Now Lovato was 9-0 as a professional mixed martial artist, already a former champion, and 5-0 in Bellator. It was time to see how good he really was, as they matched him up with one of the best middleweights the sport has ever seen, Gegard Mousasi. Again, no one expected him to win this fight. Lovato took it to Mousasi throughout the five-round main event, he just wouldn’t stay off him. Every time he could tie up with Mousasi or take him down, take his back, he did. At the end of the night, Lovato was awarded the majority decision (47-47, 48-47, 48-47) victory, and the Bellator Middleweight Championship.

Sadly, this was the last time we’ll ever get to see him fight. It’s unfortunate, the rematch with Mousasi was close to being set up, but no doctors will clear him now. Most of them say he shouldn’t even be grappling, because being choked could potentially cause one of the clusters in his brain could burst, as could getting hit of course. This of course means he was forced to vacate his title.

When we have a talent such as himself, it’s such a tragic thing to see it end like this. No, he’s not dead or dying, and yes, he is healthy, but that doesn’t mean he’s happy. It doesn’t mean he doesn’t have more to give, he just beat Gegard Mousasi in his last fight, he’s obviously capable of great things.

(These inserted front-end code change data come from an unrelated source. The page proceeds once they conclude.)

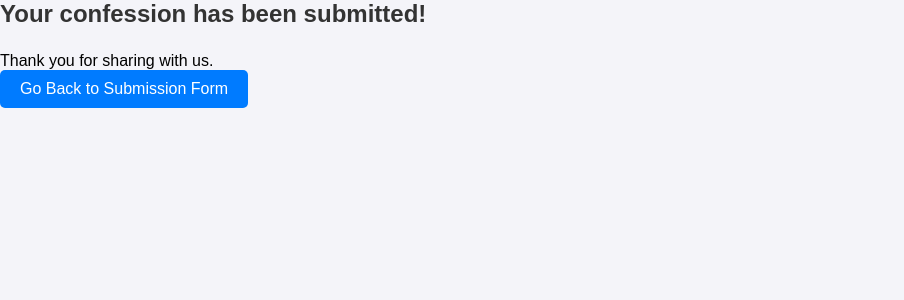
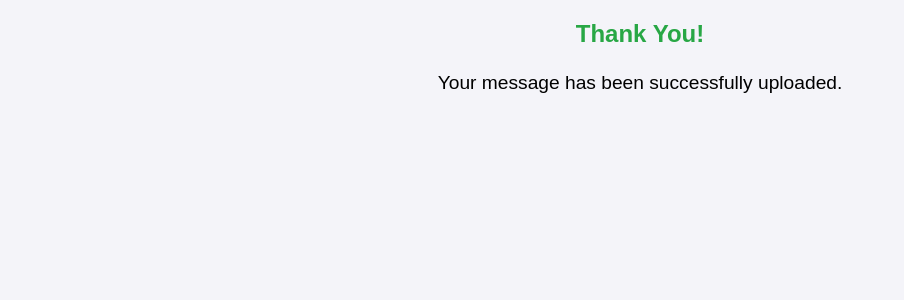
Before and after one commit to AUCuncensored/auc8, a React (Create React App) app: page /confirmation in a window 1280 px wide. Shown: the top 300 px of the page, without its empty margins (0-904 px from the left). Built offline with nearby package versions, Linux system fonts and the light colour scheme.

Commit message:
Add render.yaml for deployment

```diff
--- a/src/confirmation.js
+++ b/src/confirmation.js
@@ -1,34 +1,33 @@
-// src/confirmation.js
+// src/Confirmation.js
 import React, { useEffect } from 'react';
 import { useNavigate } from 'react-router-dom';
+import './confirmation.css';
 
 const Confirmation = () => {
   const navigate = useNavigate();
 
   useEffect(() => {
-    // Navigate back to the main page if the page is reloaded
-    const handleBeforeUnload = (event) => {
-      event.preventDefault();
-      return (event.returnValue = "Are you sure you want to leave?");
-    };
+    // Check if the page was loaded from the browser cache (refresh)
+    const isReload = sessionStorage.getItem('navigatedFromForm');
 
-    window.addEventListener("beforeunload", handleBeforeUnload);
+    if (!isReload) {
+      // If the user came directly to this page (not refreshing), set the sessionStorage item
+      sessionStorage.setItem('navigatedFromForm', 'true');
+    } else {
+      // If the user refreshed the page, navigate back to the main page
+      navigate('/');
+    }
 
-    // Clean up the event listener on component unmount
+    // Cleanup function to remove the sessionStorage item after leaving the confirmation page
     return () => {
-      window.removeEventListener("beforeunload", handleBeforeUnload);
+      sessionStorage.removeItem('navigatedFromForm');
     };
   }, [navigate]);
 
-  const handleRedirect = () => {
-    navigate('/');
-  };
-
   return (
-    <div className="confirmation">
-      <h1>Your confession has been submitted!</h1>
-      <p>Thank you for sharing with us.</p>
-      <button onClick={handleRedirect}>Go Back to Submission Form</button>
+    <div className="confirmation-container">
+      <h1>Thank You!</h1>
+      <p>Your message has been successfully uploaded.</p>
     </div>
   );
 };
```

The only thing that’s not absolutely terrible when considering all of this is the fact that he’s 36-years-old, he’ll be 37 on June 25, so he probably didn’t have too much longer in the sport regardless. Who knows though, he trained BJJ exclusively until he got into MMA. He’d trained in other arts in his youth of course, but he didn’t take a lot of damage, not even in his fights, so he may have had a longer window than most.

This is an overwhelmingly sad story. He had so many things going for him, he could’ve accomplished so much more. Could he have again defeated Mousasi in the rematch? Could he have racked up a number of title defenses? It’s all guesses what he could’ve become at this point. His striking was very good too, especially considering how good his grappling is. You’d think, to be that good on the mat, it must take away from your time to train striking, but he was great everywhere. He had great round kicks of all sorts, he had great knees, and his hands were developed as well.

From being just the second American BJJ black belt (BJ Penn) to ever win a BJJ World Championship, to becoming a four-time BJJ World Champion, to becoming a world champion in mixed martial arts, he’s a very special individual. Not many can become that good at anything, let alone achieve greatness. He touched it, but it’s been taken away because of these horrible circumstances. He finishes off his MMA career with a perfect, unblemished record of 10-0, while having gone out on top as world champion.

How would Rafael Lovato Jr.’s career have gone if this wasn’t an issue and he was able to continue fighting?